  • fot. Ela Lempp

(born 1964) is a novelist and journalist. She made her debut in 1989 with a novel co-authored by Andrzej Saramonowicz entitled Akropoliada, but gained public attention seven years later when her novel Sister was published and was soon acclaimed as the literary event of autumn 1996. A psychological thriller, the book aroused a lively debate, and not just among literary critics, because it came out at the very moment when public debate on the introduction of an anti-abortion law in Poland was at its height. The plot is as follows: a young woman finds out she is pregnant and immediately falls into a coma. The doctors are unable to tell why. The only person to make any headway into solving the mystery is the heroine’s distraught husband, who discovers that in her childhood her brother forced her to perform acts of incest, to which their mother turned a blind eye. The doctors suggest that the only failsafe way to rescue her from her life-threatening coma is to perform an abortion, but her husband refuses to give his consent. Writing about a pivotal, widely debated issue is a typical feature of Saramonowicz’s work. She also used the same technique in her second novel, Mirrors (1999). This time her topic was the euthanasia debate and the many discussions that were and are still being conducted in the media about the tragic loss of youth and beauty, whose victims are mainly mature women. The heroines of Mirrors are women finding out what it means to be old; in fear of death, an old woman murders her young carer. The mirrors of the title are to blame, as they dispassionately announce each new wrinkle and each new white hair… As Jan Gondowicz wrote about the book, “The mirror is the silent guardian of our sense of self, the witness to our truth and our fakery. Lies told in front of the mirror are the hardest lies of all. Writing about mirrors means fathoming the secret of identity. ‘Is that really me?’ asks the old woman as she stares into the mirror…”.

"If Edgar Allan Poe had had a daughter, and if that daughter had had a daughter, and that daughter in her turn had had a daughter, it would have been easy to understand where Malgorzata Saramonowicz has come from."
Gazeta Wyborcza


  • Siostra, Warszawa: W.A.B., 1996; 1999.
  • Lustra, Warszawa: W.A.B., 1999.
  • Sanatorium, Warszawa: W.A.B., 2005.
  • Xięgi Nefasa, Kraków: Znak, 2016.



  • Zus [Siostra], trans.
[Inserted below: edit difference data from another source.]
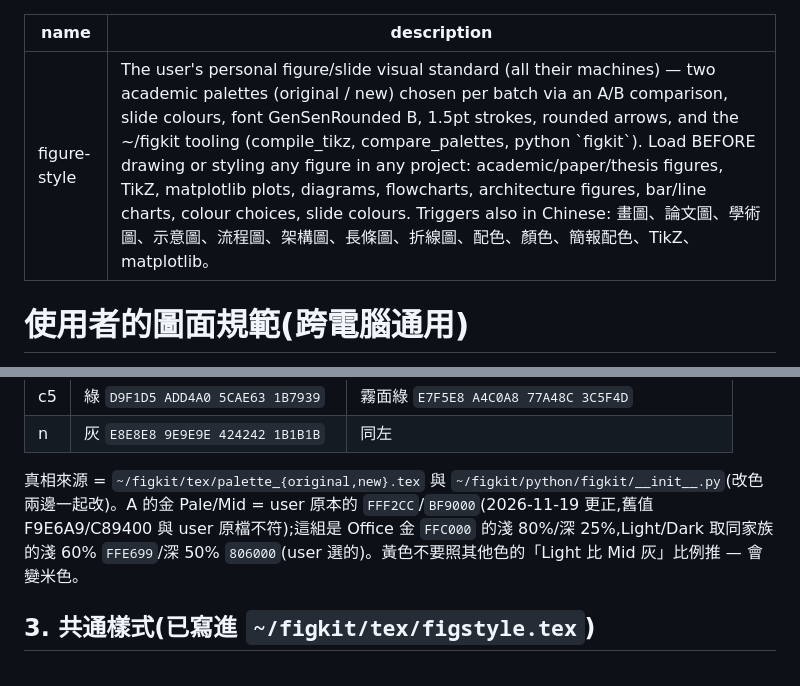
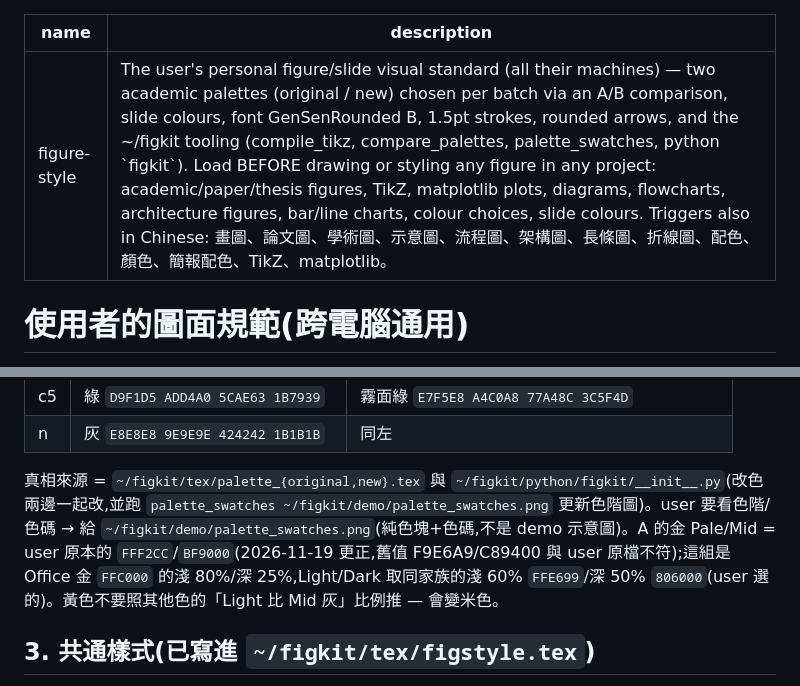
Before and after one commit to fanchiayu/figkit, a Markdown page: skill/figure-style/SKILL.md, 2 parts joined by grey strips. Rendered like a GitHub page.

```diff
--- a/skill/figure-style/SKILL.md
+++ b/skill/figure-style/SKILL.md
@@ -1,6 +1,6 @@
 ---
 name: figure-style
-description: The user's personal figure/slide visual standard (all their machines) — two academic palettes (original / new) chosen per batch via an A/B comparison, slide colours, font GenSenRounded B, 1.5pt strokes, rounded arrows, and the ~/figkit tooling (compile_tikz, compare_palettes, python `figkit`). Load BEFORE drawing or styling any figure in any project: academic/paper/thesis figures, TikZ, matplotlib plots, diagrams, flowcharts, architecture figures, bar/line charts, colour choices, slide colours. Triggers also in Chinese: 畫圖、論文圖、學術圖、示意圖、流程圖、架構圖、長條圖、折線圖、配色、顏色、簡報配色、TikZ、matplotlib。
+description: The user's personal figure/slide visual standard (all their machines) — two academic palettes (original / new) chosen per batch via an A/B comparison, slide colours, font GenSenRounded B, 1.5pt strokes, rounded arrows, and the ~/figkit tooling (compile_tikz, compare_palettes, palette_swatches, python `figkit`). Load BEFORE drawing or styling any figure in any project: academic/paper/thesis figures, TikZ, matplotlib plots, diagrams, flowcharts, architecture figures, bar/line charts, colour choices, slide colours. Triggers also in Chinese: 畫圖、論文圖、學術圖、示意圖、流程圖、架構圖、長條圖、折線圖、配色、顏色、簡報配色、TikZ、matplotlib。
 ---
 
 # 使用者的圖面規範(跨電腦通用)
@@ -28,7 +28,7 @@ description: The user's personal figure/slide visual standard (all their machine
 | c5 | 綠 `D9F1D5 ADD4A0 5CAE63 1B7939` | 霧面綠 `E7F5E8 A4C0A8 77A48C 3C5F4D` |
 | n | 灰 `E8E8E8 9E9E9E 424242 1B1B1B` | 同左 |
 
-真相來源 = `~/figkit/tex/palette_{original,new}.tex` 與 `~/figkit/python/figkit/__init__.py`(改色兩邊一起改)。A 的金 Pale/Mid = user 原本的 `FFF2CC`/`BF9000`(2026-11-19 更正,舊值 F9E6A9/C89400 與 user 原檔不符);這組是 Office 金 `FFC000` 的淺 80%/深 25%,Light/Dark 取同家族的淺 60% `FFE699`/深 50% `806000`(user 選的)。黃色不要照其他色的「Light 比 Mid 灰」比例推 — 會變米色。
+真相來源 = `~/figkit/tex/palette_{original,new}.tex` 與 `~/figkit/python/figkit/__init__.py`(改色兩邊一起改,並跑 `palette_swatches ~/figkit/demo/palette_swatches.png` 更新色階圖)。user 要看色階/色碼 → 給 `~/figkit/demo/palette_swatches.png`(純色塊+色碼,不是 demo 示意圖)。A 的金 Pale/Mid = user 原本的 `FFF2CC`/`BF9000`(2026-11-19 更正,舊值 F9E6A9/C89400 與 user 原檔不符);這組是 Office 金 `FFC000` 的淺 80%/深 25%,Light/Dark 取同家族的淺 60% `FFE699`/深 50% `806000`(user 選的)。黃色不要照其他色的「Light 比 Mid 灰」比例推 — 會變米色。
 
 ## 3. 共通樣式(已寫進 `~/figkit/tex/figstyle.tex`)
 - 字體 **GenSenRounded B**(檔案在 `~/figkit/fonts/`,install.sh 連進 TEXMFHOME 與系統字型;TikZ 需 LuaLaTeX)。
```
Also changed, not shown: README.md (+8 -0 lines), demo/palette_swatches.png (added), 3 other files.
Karol Lesman, Breda: De Geus, 1999


  • Die Schwester [Siostra], Hamburg: Rotbuch-Verl., 2000.
  • Spiegel [Lustra], Hamburg: Rotbuch-Verl., 2002.


  • Sese [Siostra], Wilno: Alma Littera, 2000.